The educator nomination process begins within each public school district, or nonpublic school organization. Further screening takes place at the regional level, and the statewide selection committee chooses the award recipients.
Educators are chosen for their superior ability to inspire a love of learning in their students and ability to motivate others, and for their leadership and service within and outside the classroom.
Simpson has been teaching primary grades at St. Rose and St. Mary Catholic School for nine years. Teaching is her second career, as she earned an undergraduate degree in computer studies from Northwestern. She later earned her teaching certification for grades 1-8 from Marian University.
“Stannye Meads got me into teaching,” said Simpson. “When my boys were young, I volunteered as a helper in her classroom. Then, she talked me into substitute teaching. A few years later, I decided to get fully certified.”
Simpson said she learned a lot about how to be a good teacher during those early years.
“I really enjoyed being a part of the classroom and I found that I could relate well to the kids,” said Simpson. “I also learned that I could still think like a kid, which helps a lot.

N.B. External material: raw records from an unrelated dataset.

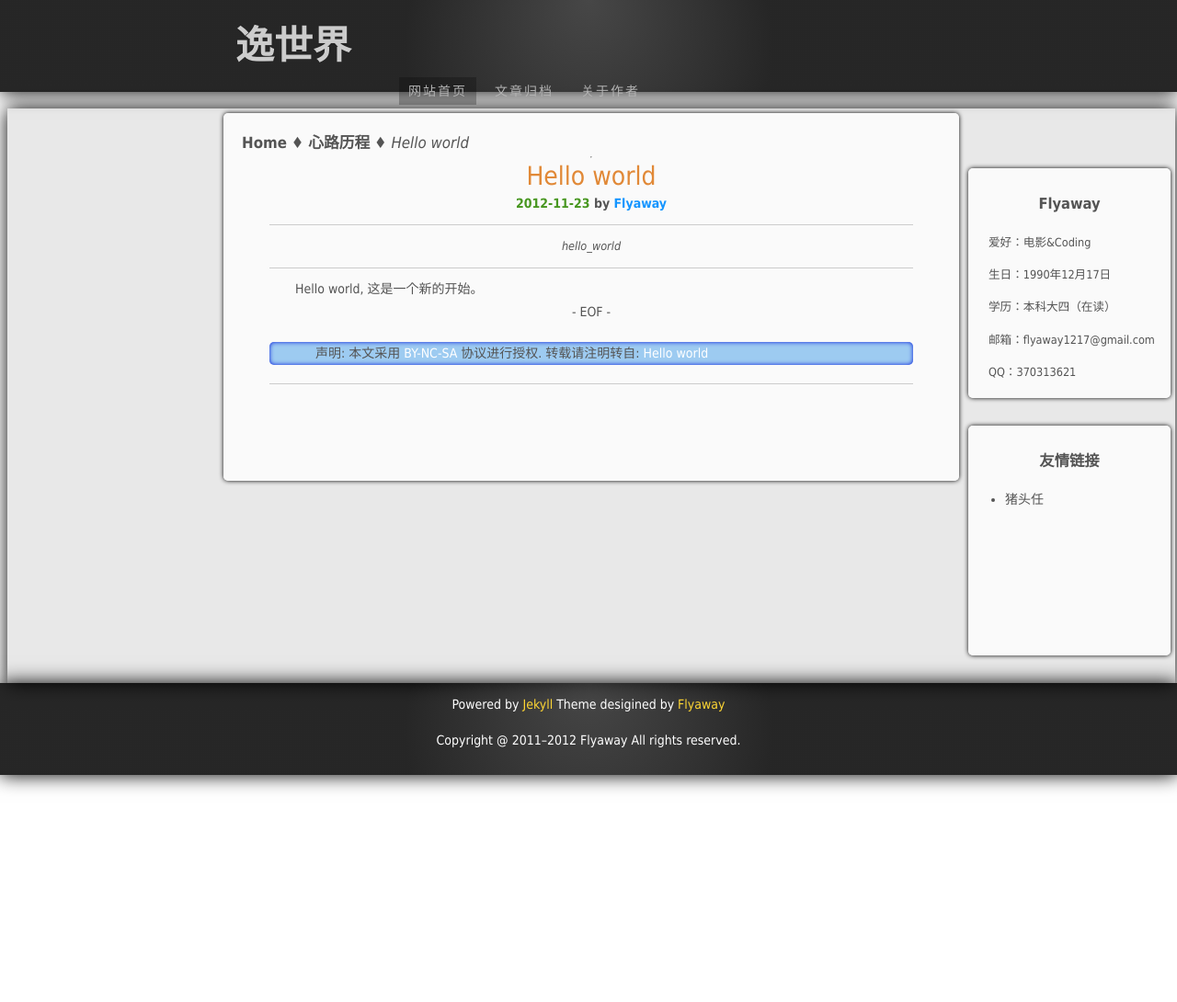
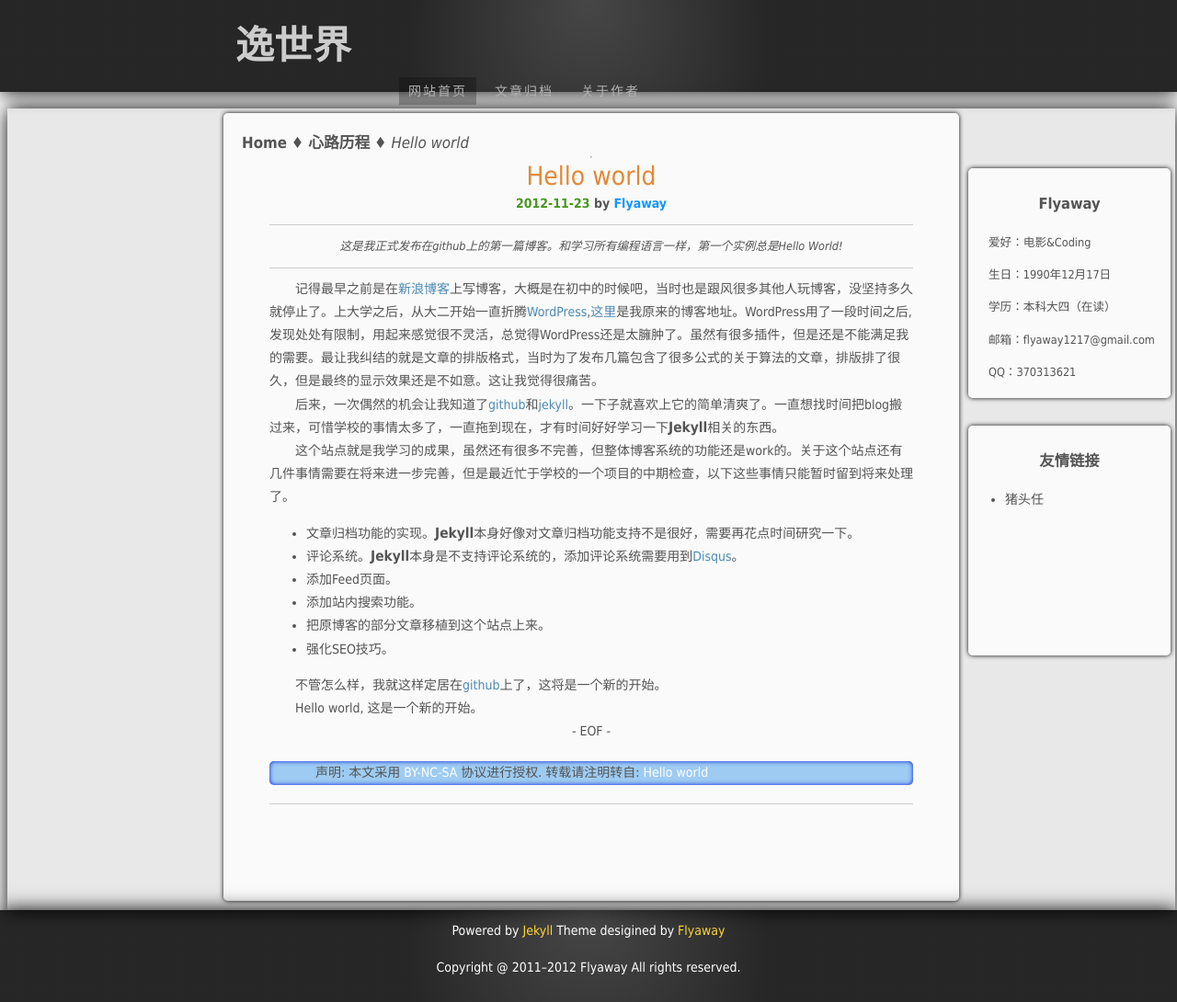
Before and after one commit to flyaway1217/flyaway1217.github.com, a Jekyll site: the page built from _posts/2012-11-23-hello-world.md, in a window 1280 px wide. Shown: the whole page at 92% size. Built offline with Jekyll 4.4.1, drawn with Linux system fonts in a browser that asks for light colours; before the commit the page ends 900 px from its top, so only the background shows below that.

Commit message:
update the first  post

```diff
--- a/_posts/2012-11-23-hello-world.md
+++ b/_posts/2012-11-23-hello-world.md
@@ -1,9 +1,24 @@
 ---
 layout: post
 title: Hello world
-description: hello_world
+description: 这是我正式发布在github上的第一篇博客。和学习所有编程语言一样，第一个实例总是Hello World!
 keywords: GitHub
 category: 心路历程
 ---
 
+记得最早之前是在[新浪博客](http://blog.sina.com.cn/ "新浪博客")上写博客，大概是在初中的时候吧，当时也是跟风很多其他人玩博客，没坚持多久就停止了。上大学之后，从大二开始一直折腾[WordPress](http://wordpress.org/ "WordPress"),[这里](http://flyaway-blog.com "flyaway")是我原来的博客地址。WordPress用了一段时间之后,发现处处有限制，用起来感觉很不灵活，总觉得WordPress还是太臃肿了。虽然有很多插件，但是还是不能满足我的需要。最让我纠结的就是文章的排版格式，当时为了发布几篇包含了很多公式的关于算法的文章，排版排了很久，但是最终的显示效果还是不如意。这让我觉得很痛苦。
+
+后来，一次偶然的机会让我知道了[github](https://github.com/ "github")和[jekyll](http://jekyllrb.com/ "Jekyll")。一下子就喜欢上它的简单清爽了。一直想找时间把blog搬过来，可惜学校的事情太多了，一直拖到现在，才有时间好好学习一下**Jekyll**相关的东西。
+
+这个站点就是我学习的成果，虽然还有很多不完善，但整体博客系统的功能还是work的。关于这个站点还有几件事情需要在将来进一步完善，但是最近忙于学校的一个项目的中期检查，以下这些事情只能暂时留到将来处理了。
+
+- 文章归档功能的实现。**Jekyll**本身好像对文章归档功能支持不是很好，需要再花点时间研究一下。
+- 评论系统。**Jekyll**本身是不支持评论系统的，添加评论系统需要用到[Disqus](http://disqus.com/ "Disqus")。
+- 添加Feed页面。
+- 添加站内搜索功能。
+- 把原博客的部分文章移植到这个站点上来。
+- 强化SEO技巧。
+
+不管怎么样，我就这样定居在[github](https://github.com/ "github")上了，这将是一个新的开始。
+
 Hello world, 这是一个新的开始。
```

I like to think I can be serious, yet fun at the same time, which is important.”
Simpson and her late husband Jim have three sons—Josh, Nate, and James. She said raising them has helped her become a better teacher.
“It helps you see things from the parent side,” said Simpson. “It makes me empathetic when family situations arise.”
Simpson said some of her top moments as a teacher have occurred in the day-to-day.
“Making everything work is really rewarding,” said Simpson. “Spring Parent-Teacher Conferences are always nice because it gives you a chance to see how far the kids have progressed. That’s very rewarding as well.”
The most challenging part of Simpson’s job is keeping students focused throughout the school year.
“Kids get distracted when the weather starts getting better in the spring,” said Simpson. “It can be challenging to keep everyone focused in the home stretch.”
Simpson said the passion to give her best each day comes from her students.
“I get my energy from the students,” she said. “When they’re excited about learning, I can’t help but be excited as well.”
Simpson learned that she was a nominee for a Herb Kohl Educational Foundation Fellow award back in November, though she doesn’t know who nominated her.
“It was totally out of the blue,” she said. “I was very excited, but I also had mixed feelings. This award is definitely an honor, but I don’t have to look far to see other wonderful teachers who haven’t been honored in this way.”
Simpson said she will use the financial award for classroom improvements.
“I’d like to develop our social studies curriculum. I’d also like to add more technology by purchasing a tablet for the classroom that will allow us to use e-books and other things,” she said.
Simpson said her co-workers and family members are at the top of her list of people to thank as she receives this award.
“I really want to thank the staff members here at the school. They’re great to work with,” she said. “It’s bittersweet that my husband Jim isn’t here to celebrate this with me. He has always supported me and encouraged me.”